Wind River's VxWorks will be onboard NASA's Phoenix Mars Lander spacecraft to control the various scientific instruments - including a robotic arm.
NASA's Phoenix Mars Lander spacecraft will launch in Florida on 3 August 2007, with the intention of landing on a Martian arctic plain the following spring. A collection of instruments, including a robotic arm and soil-sampling facilities, will be on-board, powered by the Rad6000 onboard computer – running Wind River VxWorks.
The Rad6000 will be running VxWorks for Rad6000, created by Device Software Optimisation (DSO) experts Wind River. Wind River VxWorks platforms are designed for device software developers who build differentiated devices requiring a small footprint, high performance, and real-time, deterministic behaviour.
Like the other Rad6000 systems used on previous Mars exploration projects, there is only one main, general-purpose computer on board the Phoenix. Its jobs include controlling the execution of trajectory correction manoeuvres calculated by navigators during cruise phase, and controlling EDL (Entry, Descent and Landing) manoeuvres.
Phoenix is the first mission of NASA's Mars Scout Program of competitively proposed, relatively low-cost missions to Mars. Selected in 2003, Phoenix saves expense by using a lander structure and other components originally built for a 2001 mission that was cancelled while in development. VxWorks allows standardisation across projects, revisions and organisations – thereby reducing tool investment, capital cost and training time.
VxWorks provides a highly integrated, feature-rich technology platform with a heritage of successful deployment by JPL in both on-planet and deep-space robotic experiments. This deployment builds on a successful track record of eight successful Mars and deep-space missions with Wind River on board, including the Mars Rover and Stardust missions.
Mike Deliman, Wind River's engineering specialist for the Phoenix project, comments: "If you wanted to look at the craft as a body, and the various science stations as senses, the Rad6000 running VxWorks would be the brain.
"The Wind River team assisted them with their applications as needed, but JPL researchers and other Phoenix team members created nearly all of their applications themselves. We leave those tasks to the experts."
Phoenix will use a robotic digging arm and other instruments to determine whether the soil environment just beneath the surface could have been a favourable habitat for microbial life. Studies from orbit suggest that within an arm's reach of the surface, the soil holds frozen water.
Other Instruments controlled by the Rad6000 onboard computer are as follows.
Robotic Arm (RA)- built by the Jet Propulsion Laboratory
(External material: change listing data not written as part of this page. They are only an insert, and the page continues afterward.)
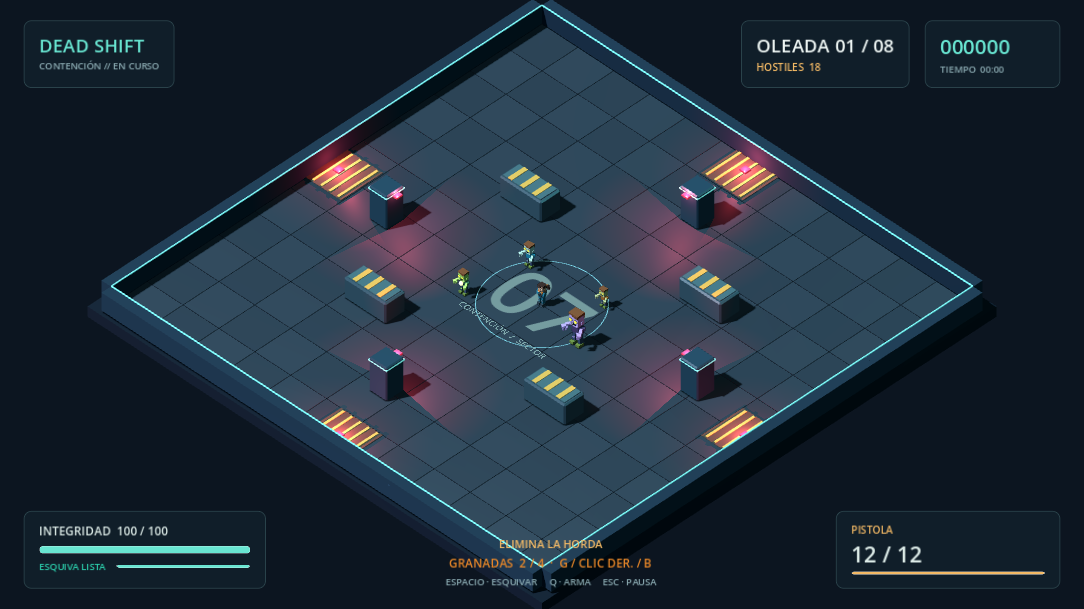
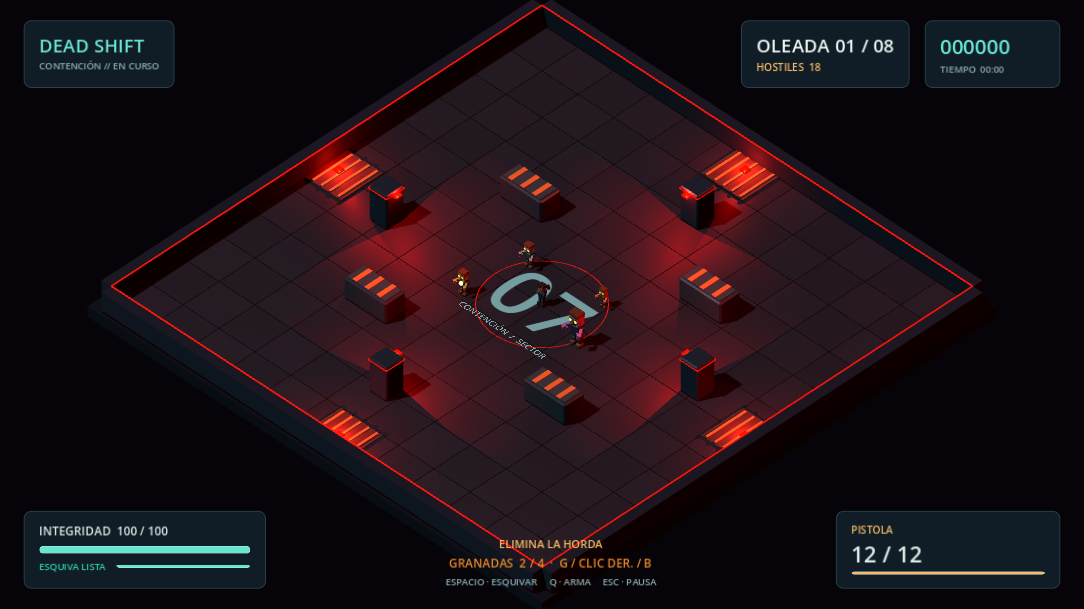
fix: deepen night lighting and make boss emergency red dominant

diff --git a/docs/lighting.md b/docs/lighting.md
@@ -7,7 +7,9 @@ los contornos y se mantiene el renderer Compatibility.
 El botón **LUZ** del menú principal y de pausa alterna entre:
 
 1. **Turno nocturno**: modo inicial, base fría y focos ámbar.
-2. **Emergencia**: focos rojos y base fría más tenue.
+2. **Emergencia**: ambiente oscuro con rojo dominante, focos de mayor alcance
+   y franjas de paredes y pilares rojas. Un relleno neutro tenue mantiene legibles
+   las figuras; no conserva el baño azul del modo normal.
 3. **Contención**: luz fría más clara y acentos verdes.
 
 La selección se guarda junto al sonido y al récord. Cualquier oleada cuyo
The RA is critical to the operations of the Phoenix lander and is designed to dig trenches, scoop up soil and water ice samples, and deliver these samples to the TEGA and MECA instruments for detailed chemical and geological analysis.
Microscopy, Electrochemistry, and Conductivity Analyser (MECA)- built by the Jet Propulsion Laboratory
MECA is a combination of several scientific instruments including a wet chemistry laboratory, optical and atomic force microscopes, and a thermal and electrical conductivity probe.
Robotic Arm Camera (RAC)- built by the University of Arizona and Max Planck Institute, Germany
The RAC is attached to the Robotic Arm (RA) just above the scoop.
Surface Stereo Imager (SSI)- built by the University of Arizona
SSI will serve as Phoenix's 'eyes' for the mission, providing high-resolution, stereoscopic, panoramic images of the Martian arctic.
Thermal and Evolved Gas Analyser (TEGA)- built by the University of Arizona and University of Texas, Dallas
TEGA is a combination high-temperature furnace and mass spectrometer instrument that scientists will use to analyse Martian ice and soil samples.
Mars Descent Imager (MARDI)- built by Malin Space Science Systems
MARDI plays a key science role during Phoenix's descent to the Martian arctic.
Meteorological Station (MET)- built by the Canadian Space Agency
Throughout the course of the Phoenix surface operations, MET will record the daily weather of the Martian northern plains.